This course is available to members of the profession, to postgraduate and Juris Doctor students, and to a limited number of undergraduate students who will be selected by the course co-ordinator on the basis of a written expression of interest. Expressions of interest from interested undergraduate students must be sent to the course co-ordinator prior to the Census date and commencement of the course. Expressions of interest must set out the reasons for the student’s interest in the course, advocacy experience if any (not compulsory), and how undertaking the course would be beneficial to their current or anticipated future career.
Not currently offered.
This Course was last offered in Summer 1 - 2021.
On successful completion of the course students will be able to:
1. Apply specialist knowledge and an advanced understanding of court advocacy from practice in realistic simulations of contested proceedings
2. Demonstrate specialised professional skills and competency in court advocacy by applying their knowledge
3. Demonstrate their autonomy, judgment and responsibility with regard to advocacy situations.
4. Apply the law to the facts of various civil or criminal cases in a defensible way
5. Examine the benefits of learning and development through reflection on practice
6. Demonstrate awareness of reforms and new developments in criminal or civil trial advocacy.
Topics in this course include:
- The principles of advocacy: what makes an effective advocate, and how can you become one?
- Managing clients & witnesses;
- Court etiquette;
- Obligations of advocates and required knowledge;
- Preparing your case theory;
- Examination in Chief, Cross Examination, and techniques in questioning witnesses, including use of exhibits and refreshing memory;
- Principles of opening and closing;
- Dealing with nerves & the physical aspects of advocacy;
- Intensive personal feedback on performance from experts in the profession
LAWS6000 Legal System and Method I, and LAWS6001 Legal System and Method II
LAWS6002A Torts Part A, or LAWS6120 Torts I
LAWS6002B Torts Part B, or LAWS6121 Torts II
LAWS6003A & LAWS6003B Criminal Law & Procedure Part A & B, or LAWS6130 Criminal Law & Procedure
LAWS6004A Contracts Part A, or LAWS6140 Contracts I
LAWS6004B Contracts Part B, or LAWS6141 Contracts II
LAWS6008 Civil Dispute Resolution
LAWS6017 Family Law
Practical Demonstration: 3 x assessed oral exercises
Written Assignment: Professional Reflection
The University of Newcastle acknowledges the traditional custodians of the lands within our footprint areas: Awabakal, Darkinjung, Biripai, Worimi, Wonnarua, and Eora Nations.

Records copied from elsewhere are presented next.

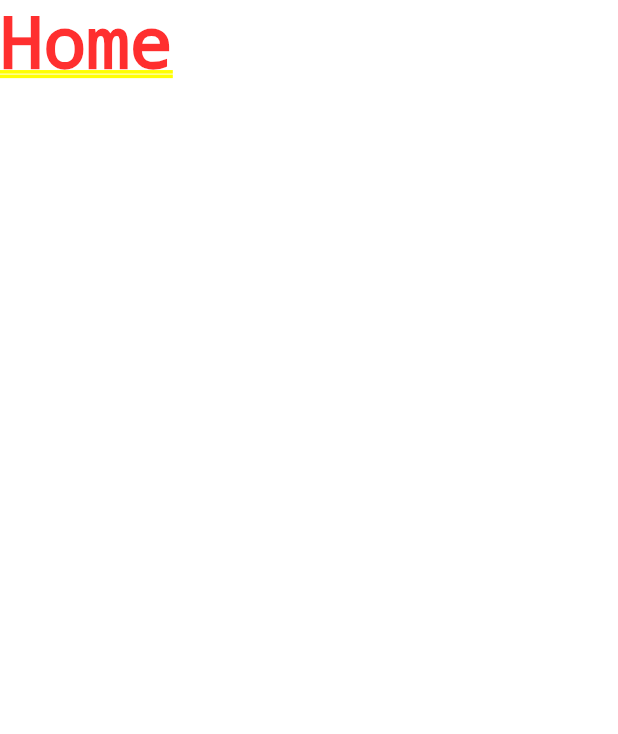
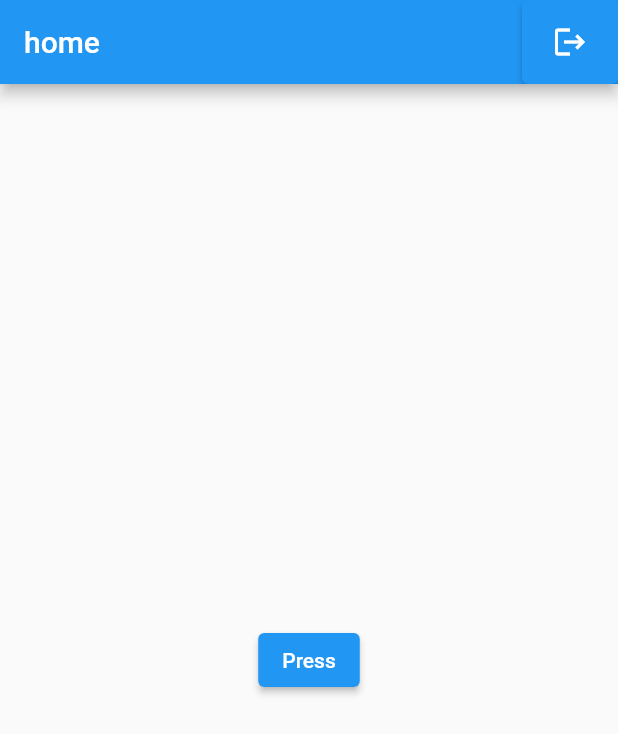
Before and after one commit to Maneesha-Rupasinghe/Tourease, a Flutter app: the screen it shows once a user with an empty profile is signed in, on a phone screen of 412 x 824 dp. Shown: the top 734 px of the screen. Run offline on Flutter 3.47's test engine with Material 2 defaults, Android fonts, the phone set to English and light mode, and no system bars; our stand-ins replace cloud_firestore, firebase_auth, firebase_core; accounts and stored records are empty.

```diff
--- a/lib/main.dart
+++ b/lib/main.dart
@@ -24,7 +24,6 @@ class MyApp extends StatelessWidget {
       child: const MaterialApp(
         debugShowCheckedModeBanner: false,
         home: Wrapper(),
-        //home: EditProfilePage(),
       ),
     );
   }
--- a/lib/screens/home/home.dart
+++ b/lib/screens/home/home.dart
@@ -1,16 +1,52 @@
 import 'package:flutter/material.dart';
+import 'package:tourease/screens/pages/add_city.dart';
+
+import 'package:tourease/services/auth.dart';
+
 class Home extends StatefulWidget {
-  const Home({super.key});
+  const Home({Key? key}) : super(key: key);
 
   @override
-  State<Home> createState() => _HomeState();
+  _HomeState createState() => _HomeState();
 }
 
 class _HomeState extends State<Home> {
+  // Create an object from AuthServices
+  final AuthServices _auth = AuthServices();
+
   @override
   Widget build(BuildContext context) {
-    return Container(
-      child: Text("Home"),
+    return Material(
+      child: Scaffold(
+        appBar: AppBar(
+          title: const Text("home"),
+          actions: [
+            ElevatedButton(
+              onPressed: () async {
+                await _auth.signOut();
+              },
+              child: const Icon(Icons.logout),
+            )
+          ],
+        ),
+        // Add the rest of your widget tree here
+        body: SafeArea(
+          child: Center(
+            child: ElevatedButton(
+              onPressed: () {
+                Navigator.of(context).push(
+                  MaterialPageRoute(
+                    builder: (context) =>
+                        ChooseCity(), // Instantiate the NumberDoubler widget
+                  ),
+                );
+              },
+              child: const Text("Press"),
+            ),
+
+          ),
+        ),
+      ),
     );
   }
 }
```
Also changed, not shown: lib/screens/pages/add_city.dart (added, +86 -0 lines).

We also pay respect to the wisdom of our Elders past and present.